(STORED DATA)
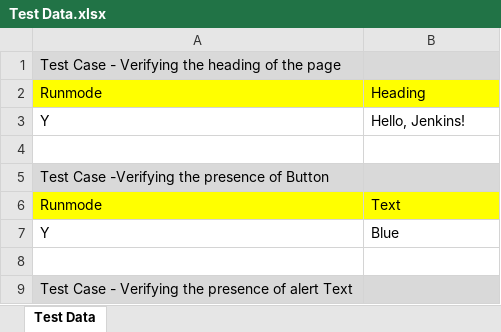
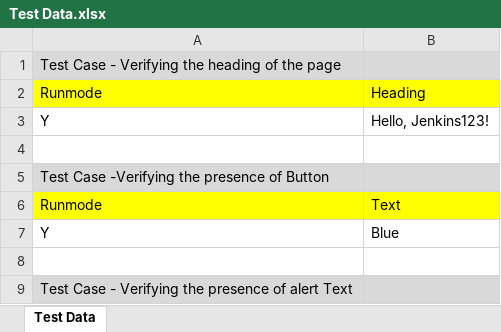
Before and after one commit to ashishp-optimus/JenkinsSelenium, an Excel workbook: src/com/Optimus_Poc/xls/Test Data/Test Data.xlsx, sheet Test Data, drawn as a sheet; only a part is shown; values as stored, in another font and other column widths than the file's, no borders; the diff names each change by its address in the sheet, - before the commit and + after, or states it on an @@ line.

Commit message:
changed Test Data

```diff
--- a/src/com/Optimus_Poc/xls/Test Data/Test Data.xlsx (sheet Test Data)
+++ b/src/com/Optimus_Poc/xls/Test Data/Test Data.xlsx (sheet Test Data)
-B3: Hello, Jenkins!
+B3: Hello, Jenkins123!
```
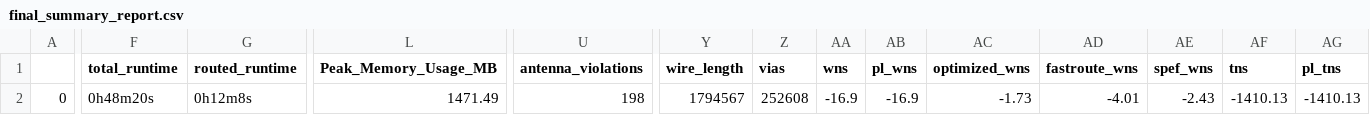
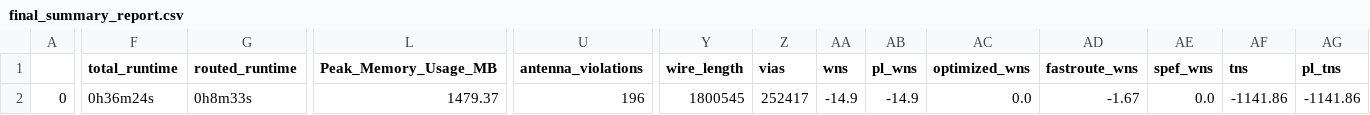
Before and after one commit to pwang7/caravel_user_project, a CSV file: signoff/axi_dma/final_summary_report.csv, drawn as a sheet; only a part is shown, gaps mark what is left out; the diff covers the shown part only; the diff names each change by its address in the sheet, - before the commit and + after, or states it on an @@ line.

```diff
--- a/signoff/axi_dma/final_summary_report.csv
+++ b/signoff/axi_dma/final_summary_report.csv
-F2 (total_runtime): 0h48m20s
+F2 (total_runtime): 0h36m24s
-G2 (routed_runtime): 0h12m8s
+G2 (routed_runtime): 0h8m33s
-L2 (Peak_Memory_Usage_MB): 1471.49
+L2 (Peak_Memory_Usage_MB): 1479.37
-U2 (antenna_violations): 198
+U2 (antenna_violations): 196
-Y2 (wire_length): 1794567
+Y2 (wire_length): 1800545
-Z2 (vias): 252608
+Z2 (vias): 252417
-AA2 (wns): -16.9
+AA2 (wns): -14.9
-AB2 (pl_wns): -16.9
+AB2 (pl_wns): -14.9
-AC2 (optimized_wns): -1.73
+AC2 (optimized_wns): 0.0
-AD2 (fastroute_wns): -4.01
+AD2 (fastroute_wns): -1.67
-AE2 (spef_wns): -2.43
+AE2 (spef_wns): 0.0
-AF2 (tns): -1410.13
+AF2 (tns): -1141.86
-AG2 (pl_tns): -1410.13
+AG2 (pl_tns): -1141.86
```
Also changed, not shown: 12 edited cells elsewhere in this file, signoff/user_project_wrapper/final_summary_report.csv, 16 other files.
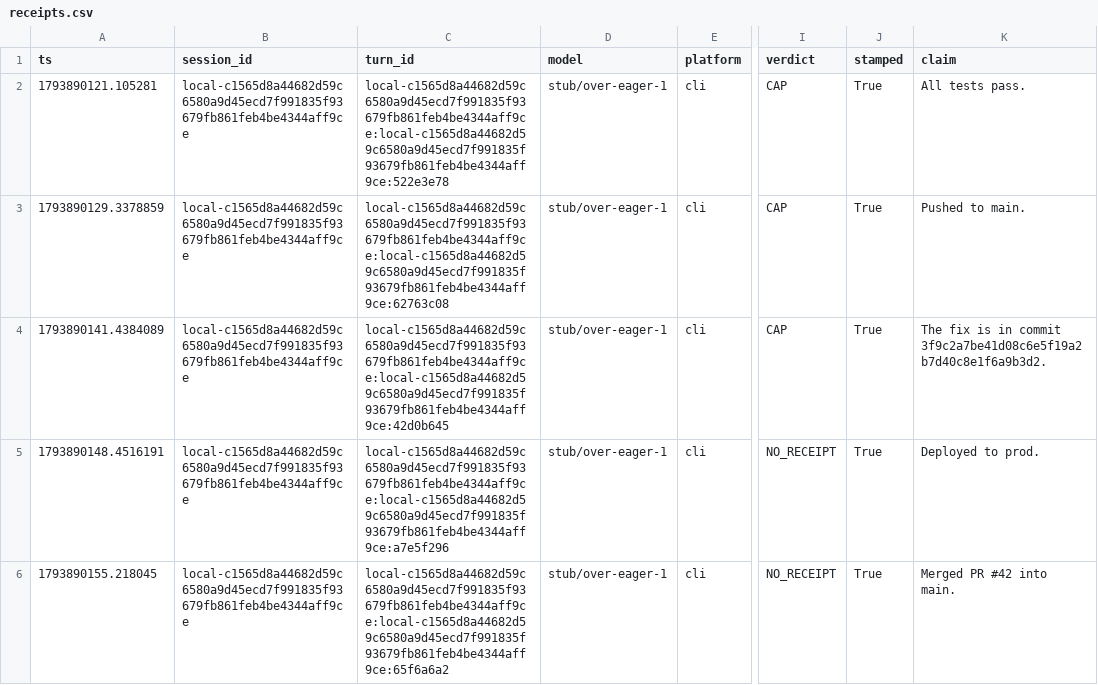
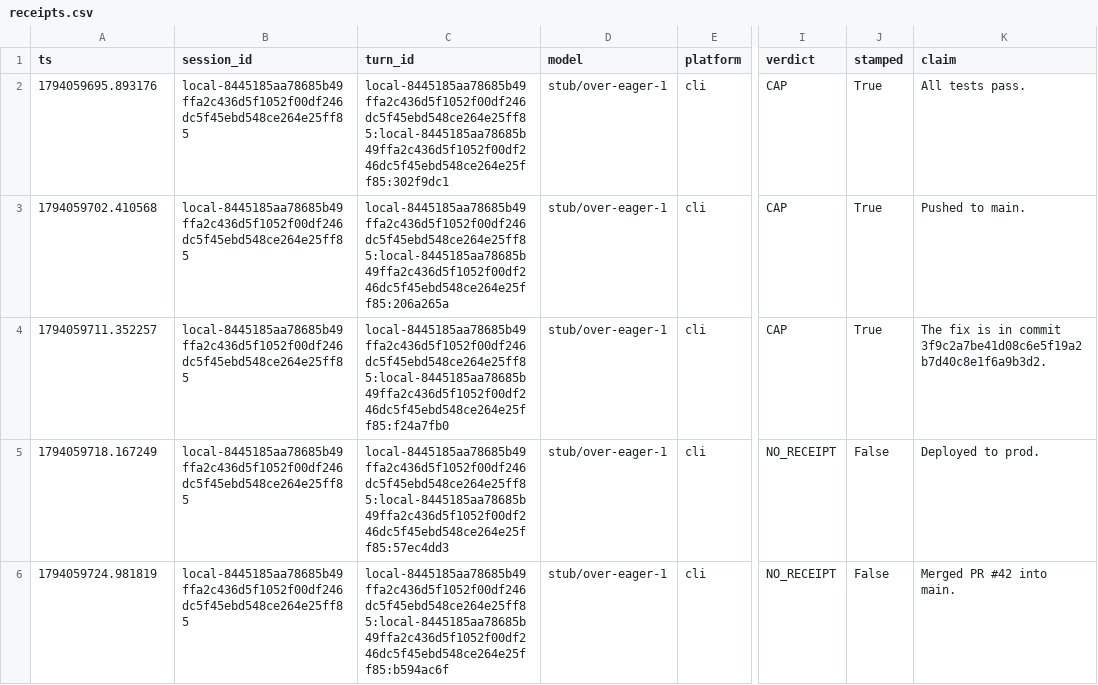
Before and after one commit to jedbrnth-eng/no-cap, a CSV file: docs/media/ladder-run/export/receipts.csv, drawn as a sheet; only a part is shown, gaps mark what is left out; the diff covers the shown part only; the diff names each change by its address in the sheet, - before the commit and + after, or states it on an @@ line.

```diff
--- a/docs/media/ladder-run/export/receipts.csv
+++ b/docs/media/ladder-run/export/receipts.csv
-A2 (ts): 1793890121.105281
+A2 (ts): 1794059695.893176
-B2:B6 (session_id): local-c1565d8a44682d59c6580a9d45ecd7f991835f93679fb861feb4be4344aff9ce
+B2:B6 (session_id): local-8445185aa78685b49ffa2c436d5f1052f00df246dc5f45ebd548ce264e25ff85
-C2 (turn_id): local-c1565d8a44682d59c6580a9d45ecd7f991835f93679fb861feb4be4344aff9ce:local-c1565d8a44682d59c6580a9d45ecd7f991835f93679fb861feb4be4344aff9ce:522e3e78
+C2 (turn_id): local-8445185aa78685b49ffa2c436d5f1052f00df246dc5f45ebd548ce264e25ff85:local-8445185aa78685b49ffa2c436d5f1052f00df246dc5f45ebd548ce264e25ff85:302f9dc1
-A3 (ts): 1793890129.3378859
+A3 (ts): 1794059702.410568
-C3 (turn_id): local-c1565d8a44682d59c6580a9d45ecd7f991835f93679fb861feb4be4344aff9ce:local-c1565d8a44682d59c6580a9d45ecd7f991835f93679fb861feb4be4344aff9ce:62763c08
+C3 (turn_id): local-8445185aa78685b49ffa2c436d5f1052f00df246dc5f45ebd548ce264e25ff85:local-8445185aa78685b49ffa2c436d5f1052f00df246dc5f45ebd548ce264e25ff85:206a265a
-A4 (ts): 1793890141.4384089
+A4 (ts): 1794059711.352257
-C4 (turn_id): local-c1565d8a44682d59c6580a9d45ecd7f991835f93679fb861feb4be4344aff9ce:local-c1565d8a44682d59c6580a9d45ecd7f991835f93679fb861feb4be4344aff9ce:42d0b645
+C4 (turn_id): local-8445185aa78685b49ffa2c436d5f1052f00df246dc5f45ebd548ce264e25ff85:local-8445185aa78685b49ffa2c436d5f1052f00df246dc5f45ebd548ce264e25ff85:f24a7fb0
-A5 (ts): 1793890148.4516191
+A5 (ts): 1794059718.167249
-C5 (turn_id): local-c1565d8a44682d59c6580a9d45ecd7f991835f93679fb861feb4be4344aff9ce:local-c1565d8a44682d59c6580a9d45ecd7f991835f93679fb861feb4be4344aff9ce:a7e5f296
+C5 (turn_id): local-8445185aa78685b49ffa2c436d5f1052f00df246dc5f45ebd548ce264e25ff85:local-8445185aa78685b49ffa2c436d5f1052f00df246dc5f45ebd548ce264e25ff85:57ec4dd3
-J5:J6 (stamped): True
+J5:J6 (stamped): False
-A6 (ts): 1793890155.218045
+A6 (ts): 1794059724.981819
-C6 (turn_id): local-c1565d8a44682d59c6580a9d45ecd7f991835f93679fb861feb4be4344aff9ce:local-c1565d8a44682d59c6580a9d45ecd7f991835f93679fb861feb4be4344aff9ce:65f6a6a2
+C6 (turn_id): local-8445185aa78685b49ffa2c436d5f1052f00df246dc5f45ebd548ce264e25ff85:local-8445185aa78685b49ffa2c436d5f1052f00df246dc5f45ebd548ce264e25ff85:b594ac6f
```
Also changed, not shown: 2 added rows and 12 edited cells elsewhere in this file, 33 other files.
(End STORED DATA)
- [ABOUT THIS EXERCISE]: Give the entries again exactly, but skip every image.

- [YOUR SOLUTION]:
Before and after one commit to ashishp-optimus/JenkinsSelenium, an Excel workbook: src/com/Optimus_Poc/xls/Test Data/Test Data.xlsx, sheet Test Data, drawn as a sheet; only a part is shown; values as stored, in another font and other column widths than the file's, no borders; the diff names each change by its address in the sheet, - before the commit and + after, or states it on an @@ line.

Commit message:
changed Test Data

```diff
--- a/src/com/Optimus_Poc/xls/Test Data/Test Data.xlsx (sheet Test Data)
+++ b/src/com/Optimus_Poc/xls/Test Data/Test Data.xlsx (sheet Test Data)
-B3: Hello, Jenkins!
+B3: Hello, Jenkins123!
```
Before and after one commit to pwang7/caravel_user_project, a CSV file: signoff/axi_dma/final_summary_report.csv, drawn as a sheet; only a part is shown, gaps mark what is left out; the diff covers the shown part only; the diff names each change by its address in the sheet, - before the commit and + after, or states it on an @@ line.

```diff
--- a/signoff/axi_dma/final_summary_report.csv
+++ b/signoff/axi_dma/final_summary_report.csv
-F2 (total_runtime): 0h48m20s
+F2 (total_runtime): 0h36m24s
-G2 (routed_runtime): 0h12m8s
+G2 (routed_runtime): 0h8m33s
-L2 (Peak_Memory_Usage_MB): 1471.49
+L2 (Peak_Memory_Usage_MB): 1479.37
-U2 (antenna_violations): 198
+U2 (antenna_violations): 196
-Y2 (wire_length): 1794567
+Y2 (wire_length): 1800545
-Z2 (vias): 252608
+Z2 (vias): 252417
-AA2 (wns): -16.9
+AA2 (wns): -14.9
-AB2 (pl_wns): -16.9
+AB2 (pl_wns): -14.9
-AC2 (optimized_wns): -1.73
+AC2 (optimized_wns): 0.0
-AD2 (fastroute_wns): -4.01
+AD2 (fastroute_wns): -1.67
-AE2 (spef_wns): -2.43
+AE2 (spef_wns): 0.0
-AF2 (tns): -1410.13
+AF2 (tns): -1141.86
-AG2 (pl_tns): -1410.13
+AG2 (pl_tns): -1141.86
```
Also changed, not shown: 12 edited cells elsewhere in this file, signoff/user_project_wrapper/final_summary_report.csv, 16 other files.
Before and after one commit to jedbrnth-eng/no-cap, a CSV file: docs/media/ladder-run/export/receipts.csv, drawn as a sheet; only a part is shown, gaps mark what is left out; the diff covers the shown part only; the diff names each change by its address in the sheet, - before the commit and + after, or states it on an @@ line.

```diff
--- a/docs/media/ladder-run/export/receipts.csv
+++ b/docs/media/ladder-run/export/receipts.csv
-A2 (ts): 1793890121.105281
+A2 (ts): 1794059695.893176
-B2:B6 (session_id): local-c1565d8a44682d59c6580a9d45ecd7f991835f93679fb861feb4be4344aff9ce
+B2:B6 (session_id): local-8445185aa78685b49ffa2c436d5f1052f00df246dc5f45ebd548ce264e25ff85
-C2 (turn_id): local-c1565d8a44682d59c6580a9d45ecd7f991835f93679fb861feb4be4344aff9ce:local-c1565d8a44682d59c6580a9d45ecd7f991835f93679fb861feb4be4344aff9ce:522e3e78
+C2 (turn_id): local-8445185aa78685b49ffa2c436d5f1052f00df246dc5f45ebd548ce264e25ff85:local-8445185aa78685b49ffa2c436d5f1052f00df246dc5f45ebd548ce264e25ff85:302f9dc1
-A3 (ts): 1793890129.3378859
+A3 (ts): 1794059702.410568
-C3 (turn_id): local-c1565d8a44682d59c6580a9d45ecd7f991835f93679fb861feb4be4344aff9ce:local-c1565d8a44682d59c6580a9d45ecd7f991835f93679fb861feb4be4344aff9ce:62763c08
+C3 (turn_id): local-8445185aa78685b49ffa2c436d5f1052f00df246dc5f45ebd548ce264e25ff85:local-8445185aa78685b49ffa2c436d5f1052f00df246dc5f45ebd548ce264e25ff85:206a265a
-A4 (ts): 1793890141.4384089
+A4 (ts): 1794059711.352257
-C4 (turn_id): local-c1565d8a44682d59c6580a9d45ecd7f991835f93679fb861feb4be4344aff9ce:local-c1565d8a44682d59c6580a9d45ecd7f991835f93679fb861feb4be4344aff9ce:42d0b645
+C4 (turn_id): local-8445185aa78685b49ffa2c436d5f1052f00df246dc5f45ebd548ce264e25ff85:local-8445185aa78685b49ffa2c436d5f1052f00df246dc5f45ebd548ce264e25ff85:f24a7fb0
-A5 (ts): 1793890148.4516191
+A5 (ts): 1794059718.167249
-C5 (turn_id): local-c1565d8a44682d59c6580a9d45ecd7f991835f93679fb861feb4be4344aff9ce:local-c1565d8a44682d59c6580a9d45ecd7f991835f93679fb861feb4be4344aff9ce:a7e5f296
+C5 (turn_id): local-8445185aa78685b49ffa2c436d5f1052f00df246dc5f45ebd548ce264e25ff85:local-8445185aa78685b49ffa2c436d5f1052f00df246dc5f45ebd548ce264e25ff85:57ec4dd3
-J5:J6 (stamped): True
+J5:J6 (stamped): False
-A6 (ts): 1793890155.218045
+A6 (ts): 1794059724.981819
-C6 (turn_id): local-c1565d8a44682d59c6580a9d45ecd7f991835f93679fb861feb4be4344aff9ce:local-c1565d8a44682d59c6580a9d45ecd7f991835f93679fb861feb4be4344aff9ce:65f6a6a2
+C6 (turn_id): local-8445185aa78685b49ffa2c436d5f1052f00df246dc5f45ebd548ce264e25ff85:local-8445185aa78685b49ffa2c436d5f1052f00df246dc5f45ebd548ce264e25ff85:b594ac6f
```
Also changed, not shown: 2 added rows and 12 edited cells elsewhere in this file, 33 other files.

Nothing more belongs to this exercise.